The 747 flies normal routes when not flying Air India One duties. Before flying the President or PM, it is retrofitted with special interiors, state-of-the-art communication systems and is said to carry defensive aid and counter-measure systems.
It is the future of this aircraft, or its replacement, that hangs in the balance once the national
carrier is privatised.
“We have to see what needs to be done, whether new planes need to be bought. The air force will take over these duties,” the official said.
It has been reported that the government plans to replace the ageing Boeing 747 with Boeing 777s. There is a possibility that these will not only be operated by the IAF but also owned by it. Such a decision will involve multiple departments, including the Prime Minister’s Office, and the civil aviation and defence ministries.
In June, the Cabinet gave in-principle approval for disinvesting stake in state-owned Air India. The government has set up a group of ministers (GoM), headed by Finance Minister Arun Jaitley. It will decide how much stake will be sold and the process of disinvestment.
Some of the issues that the GoM will deliberate upon are how to tackle the unsustainable portion of Air India’s debt, eligibility criteria for bidders, hiving-off assets to a shell company, and disinvestment of the airline’s profit-making subsidiaries.
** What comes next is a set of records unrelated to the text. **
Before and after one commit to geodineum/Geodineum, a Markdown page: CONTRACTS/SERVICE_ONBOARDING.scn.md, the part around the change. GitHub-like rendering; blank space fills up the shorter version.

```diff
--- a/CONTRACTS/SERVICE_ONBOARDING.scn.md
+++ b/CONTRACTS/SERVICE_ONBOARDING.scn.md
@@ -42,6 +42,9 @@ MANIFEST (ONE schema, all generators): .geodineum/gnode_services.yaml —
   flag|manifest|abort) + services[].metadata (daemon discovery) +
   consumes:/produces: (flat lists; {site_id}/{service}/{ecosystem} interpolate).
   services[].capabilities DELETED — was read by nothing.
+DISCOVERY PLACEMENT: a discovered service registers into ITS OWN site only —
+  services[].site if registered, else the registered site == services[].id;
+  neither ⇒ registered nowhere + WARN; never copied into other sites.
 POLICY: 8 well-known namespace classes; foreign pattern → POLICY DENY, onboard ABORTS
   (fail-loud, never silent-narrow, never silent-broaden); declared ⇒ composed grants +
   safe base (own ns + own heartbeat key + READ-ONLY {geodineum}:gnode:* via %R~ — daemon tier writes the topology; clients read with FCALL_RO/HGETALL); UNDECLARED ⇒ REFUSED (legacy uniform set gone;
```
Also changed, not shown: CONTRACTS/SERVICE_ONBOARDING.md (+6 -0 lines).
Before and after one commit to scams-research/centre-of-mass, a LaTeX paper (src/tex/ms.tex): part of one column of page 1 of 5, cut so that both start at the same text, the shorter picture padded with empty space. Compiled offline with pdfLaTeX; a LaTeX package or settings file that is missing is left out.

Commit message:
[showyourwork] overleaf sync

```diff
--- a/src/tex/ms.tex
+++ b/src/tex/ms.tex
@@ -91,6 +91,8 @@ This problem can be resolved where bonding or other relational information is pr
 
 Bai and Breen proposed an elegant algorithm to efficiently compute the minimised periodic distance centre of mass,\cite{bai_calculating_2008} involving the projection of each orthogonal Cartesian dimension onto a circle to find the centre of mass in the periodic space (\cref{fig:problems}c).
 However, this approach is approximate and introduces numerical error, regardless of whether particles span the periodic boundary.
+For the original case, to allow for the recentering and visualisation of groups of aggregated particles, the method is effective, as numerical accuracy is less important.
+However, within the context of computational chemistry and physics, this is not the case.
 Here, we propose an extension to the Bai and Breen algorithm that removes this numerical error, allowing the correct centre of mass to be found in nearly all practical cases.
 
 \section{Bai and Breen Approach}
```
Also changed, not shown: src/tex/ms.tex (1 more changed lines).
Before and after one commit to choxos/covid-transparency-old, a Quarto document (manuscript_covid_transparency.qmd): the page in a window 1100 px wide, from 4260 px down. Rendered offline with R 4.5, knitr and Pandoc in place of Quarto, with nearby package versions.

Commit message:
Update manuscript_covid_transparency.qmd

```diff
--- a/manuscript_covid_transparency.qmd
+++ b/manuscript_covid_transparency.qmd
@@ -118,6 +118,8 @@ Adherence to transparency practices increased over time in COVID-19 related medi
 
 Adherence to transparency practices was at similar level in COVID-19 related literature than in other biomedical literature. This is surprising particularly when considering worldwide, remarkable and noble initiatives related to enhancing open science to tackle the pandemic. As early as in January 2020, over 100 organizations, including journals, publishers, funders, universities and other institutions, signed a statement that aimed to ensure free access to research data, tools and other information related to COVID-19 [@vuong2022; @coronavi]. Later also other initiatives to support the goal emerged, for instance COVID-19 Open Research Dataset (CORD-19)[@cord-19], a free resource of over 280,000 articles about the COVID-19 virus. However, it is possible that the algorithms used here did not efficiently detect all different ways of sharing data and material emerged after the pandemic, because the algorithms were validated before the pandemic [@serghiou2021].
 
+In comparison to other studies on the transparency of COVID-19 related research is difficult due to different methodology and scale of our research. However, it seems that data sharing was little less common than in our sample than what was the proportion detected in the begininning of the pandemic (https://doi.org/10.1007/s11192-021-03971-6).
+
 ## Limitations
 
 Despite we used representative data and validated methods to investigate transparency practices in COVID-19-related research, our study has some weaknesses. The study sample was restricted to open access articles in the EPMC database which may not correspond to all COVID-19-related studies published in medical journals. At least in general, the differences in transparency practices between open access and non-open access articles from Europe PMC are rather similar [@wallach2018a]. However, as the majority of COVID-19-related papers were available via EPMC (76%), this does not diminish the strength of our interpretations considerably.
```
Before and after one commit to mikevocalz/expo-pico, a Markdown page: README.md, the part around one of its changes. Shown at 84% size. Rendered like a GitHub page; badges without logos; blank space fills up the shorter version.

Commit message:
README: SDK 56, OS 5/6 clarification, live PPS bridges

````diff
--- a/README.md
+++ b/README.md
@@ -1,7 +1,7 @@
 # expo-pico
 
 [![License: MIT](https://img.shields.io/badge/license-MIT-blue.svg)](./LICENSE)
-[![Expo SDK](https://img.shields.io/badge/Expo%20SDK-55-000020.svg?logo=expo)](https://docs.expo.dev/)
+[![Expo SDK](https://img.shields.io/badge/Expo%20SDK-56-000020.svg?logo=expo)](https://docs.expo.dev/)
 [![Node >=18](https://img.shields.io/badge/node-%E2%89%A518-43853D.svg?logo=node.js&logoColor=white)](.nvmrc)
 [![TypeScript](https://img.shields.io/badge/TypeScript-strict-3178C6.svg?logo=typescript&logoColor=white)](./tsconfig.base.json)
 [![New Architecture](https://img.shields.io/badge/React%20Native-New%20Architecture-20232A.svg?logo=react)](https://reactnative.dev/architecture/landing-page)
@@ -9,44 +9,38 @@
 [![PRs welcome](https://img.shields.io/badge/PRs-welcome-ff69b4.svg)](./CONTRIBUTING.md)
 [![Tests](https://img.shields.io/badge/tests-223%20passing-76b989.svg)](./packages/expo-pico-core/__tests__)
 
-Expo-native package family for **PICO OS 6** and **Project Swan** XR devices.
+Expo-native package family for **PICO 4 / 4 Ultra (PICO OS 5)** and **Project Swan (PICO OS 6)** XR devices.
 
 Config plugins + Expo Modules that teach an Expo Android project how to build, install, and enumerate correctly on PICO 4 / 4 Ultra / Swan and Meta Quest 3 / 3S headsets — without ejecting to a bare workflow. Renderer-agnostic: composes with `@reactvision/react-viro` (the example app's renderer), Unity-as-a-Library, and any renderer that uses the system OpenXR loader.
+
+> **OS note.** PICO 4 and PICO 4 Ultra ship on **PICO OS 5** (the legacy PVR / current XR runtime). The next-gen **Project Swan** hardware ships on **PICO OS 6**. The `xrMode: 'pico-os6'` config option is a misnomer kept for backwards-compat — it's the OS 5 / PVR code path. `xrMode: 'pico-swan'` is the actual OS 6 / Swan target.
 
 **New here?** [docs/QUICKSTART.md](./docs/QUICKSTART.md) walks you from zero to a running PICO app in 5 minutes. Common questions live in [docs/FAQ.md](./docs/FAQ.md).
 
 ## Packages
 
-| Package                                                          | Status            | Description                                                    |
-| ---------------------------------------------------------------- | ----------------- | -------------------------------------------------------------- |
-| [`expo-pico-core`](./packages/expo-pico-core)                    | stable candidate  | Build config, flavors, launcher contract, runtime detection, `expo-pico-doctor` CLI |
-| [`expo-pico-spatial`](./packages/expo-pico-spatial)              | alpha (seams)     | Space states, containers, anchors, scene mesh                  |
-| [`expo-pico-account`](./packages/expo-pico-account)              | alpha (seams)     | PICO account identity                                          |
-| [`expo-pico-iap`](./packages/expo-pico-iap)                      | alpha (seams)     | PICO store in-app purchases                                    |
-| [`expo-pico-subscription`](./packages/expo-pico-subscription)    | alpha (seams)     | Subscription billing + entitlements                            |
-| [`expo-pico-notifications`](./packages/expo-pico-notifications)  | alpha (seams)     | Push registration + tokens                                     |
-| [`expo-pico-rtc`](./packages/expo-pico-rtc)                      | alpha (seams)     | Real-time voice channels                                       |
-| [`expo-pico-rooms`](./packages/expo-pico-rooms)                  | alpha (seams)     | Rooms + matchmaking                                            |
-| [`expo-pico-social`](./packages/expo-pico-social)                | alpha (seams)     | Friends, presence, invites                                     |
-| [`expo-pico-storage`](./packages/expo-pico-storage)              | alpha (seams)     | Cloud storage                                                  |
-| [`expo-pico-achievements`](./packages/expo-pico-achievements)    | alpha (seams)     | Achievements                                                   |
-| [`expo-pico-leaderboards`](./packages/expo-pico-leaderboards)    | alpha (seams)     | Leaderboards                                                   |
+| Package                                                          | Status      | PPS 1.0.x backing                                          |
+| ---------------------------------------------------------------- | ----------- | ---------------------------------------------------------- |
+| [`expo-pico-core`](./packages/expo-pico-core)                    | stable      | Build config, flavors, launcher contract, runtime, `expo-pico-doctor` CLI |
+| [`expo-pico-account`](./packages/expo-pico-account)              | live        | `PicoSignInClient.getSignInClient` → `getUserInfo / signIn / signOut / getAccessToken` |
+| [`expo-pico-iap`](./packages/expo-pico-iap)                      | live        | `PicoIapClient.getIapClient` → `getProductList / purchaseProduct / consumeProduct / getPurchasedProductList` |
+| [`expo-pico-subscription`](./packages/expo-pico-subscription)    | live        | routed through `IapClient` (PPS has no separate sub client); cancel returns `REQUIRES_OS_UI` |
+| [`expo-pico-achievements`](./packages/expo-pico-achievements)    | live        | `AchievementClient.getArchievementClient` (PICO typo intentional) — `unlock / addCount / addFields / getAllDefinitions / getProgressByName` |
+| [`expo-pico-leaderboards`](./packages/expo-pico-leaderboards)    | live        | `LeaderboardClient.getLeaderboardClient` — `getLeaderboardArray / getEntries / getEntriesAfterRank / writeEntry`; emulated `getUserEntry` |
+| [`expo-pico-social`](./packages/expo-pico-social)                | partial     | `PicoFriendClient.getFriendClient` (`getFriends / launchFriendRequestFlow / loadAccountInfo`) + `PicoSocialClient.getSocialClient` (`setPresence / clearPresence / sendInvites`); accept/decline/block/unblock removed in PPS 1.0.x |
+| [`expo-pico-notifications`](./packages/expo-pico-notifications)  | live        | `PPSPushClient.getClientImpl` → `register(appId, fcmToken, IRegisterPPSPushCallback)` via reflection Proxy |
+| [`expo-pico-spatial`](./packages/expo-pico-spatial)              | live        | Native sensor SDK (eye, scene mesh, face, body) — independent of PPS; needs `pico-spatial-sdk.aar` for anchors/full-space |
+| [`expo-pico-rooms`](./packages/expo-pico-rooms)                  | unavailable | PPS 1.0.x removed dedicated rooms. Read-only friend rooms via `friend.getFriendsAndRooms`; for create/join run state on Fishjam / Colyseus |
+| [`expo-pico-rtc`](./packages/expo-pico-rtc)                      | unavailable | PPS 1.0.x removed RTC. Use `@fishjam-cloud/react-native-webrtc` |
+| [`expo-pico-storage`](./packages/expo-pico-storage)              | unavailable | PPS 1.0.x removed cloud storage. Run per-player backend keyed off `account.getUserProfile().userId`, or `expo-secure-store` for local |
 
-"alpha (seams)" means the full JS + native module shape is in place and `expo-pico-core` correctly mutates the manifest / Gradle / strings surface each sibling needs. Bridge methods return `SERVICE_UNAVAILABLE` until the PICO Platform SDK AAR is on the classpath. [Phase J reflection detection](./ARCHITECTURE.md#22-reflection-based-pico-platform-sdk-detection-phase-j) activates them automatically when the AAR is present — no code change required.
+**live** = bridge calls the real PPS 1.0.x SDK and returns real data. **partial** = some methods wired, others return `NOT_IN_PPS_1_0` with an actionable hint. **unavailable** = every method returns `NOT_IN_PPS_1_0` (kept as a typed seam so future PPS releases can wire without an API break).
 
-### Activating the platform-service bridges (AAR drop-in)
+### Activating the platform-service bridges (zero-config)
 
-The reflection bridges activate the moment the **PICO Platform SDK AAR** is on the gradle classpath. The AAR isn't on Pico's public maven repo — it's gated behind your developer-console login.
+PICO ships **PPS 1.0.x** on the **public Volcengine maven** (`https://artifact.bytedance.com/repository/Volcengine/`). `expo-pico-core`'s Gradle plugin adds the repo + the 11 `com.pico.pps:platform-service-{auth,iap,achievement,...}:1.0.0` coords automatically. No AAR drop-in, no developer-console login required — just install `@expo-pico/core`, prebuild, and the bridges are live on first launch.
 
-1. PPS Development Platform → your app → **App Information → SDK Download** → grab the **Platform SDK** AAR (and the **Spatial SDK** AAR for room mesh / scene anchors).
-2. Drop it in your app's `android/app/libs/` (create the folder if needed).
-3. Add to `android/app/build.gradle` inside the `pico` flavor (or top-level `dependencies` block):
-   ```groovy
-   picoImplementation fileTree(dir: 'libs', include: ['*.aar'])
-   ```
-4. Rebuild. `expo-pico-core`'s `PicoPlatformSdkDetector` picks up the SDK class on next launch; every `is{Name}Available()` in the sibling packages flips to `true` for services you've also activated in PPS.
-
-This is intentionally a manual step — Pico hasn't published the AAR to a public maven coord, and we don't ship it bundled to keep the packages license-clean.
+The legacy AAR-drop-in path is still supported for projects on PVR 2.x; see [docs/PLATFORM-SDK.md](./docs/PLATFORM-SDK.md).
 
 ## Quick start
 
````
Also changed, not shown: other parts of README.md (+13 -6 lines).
An earlier version of the story incorrectly stated that though owned by Air India, the 747 is operated by IAF pilots and technical crew. The error is regretted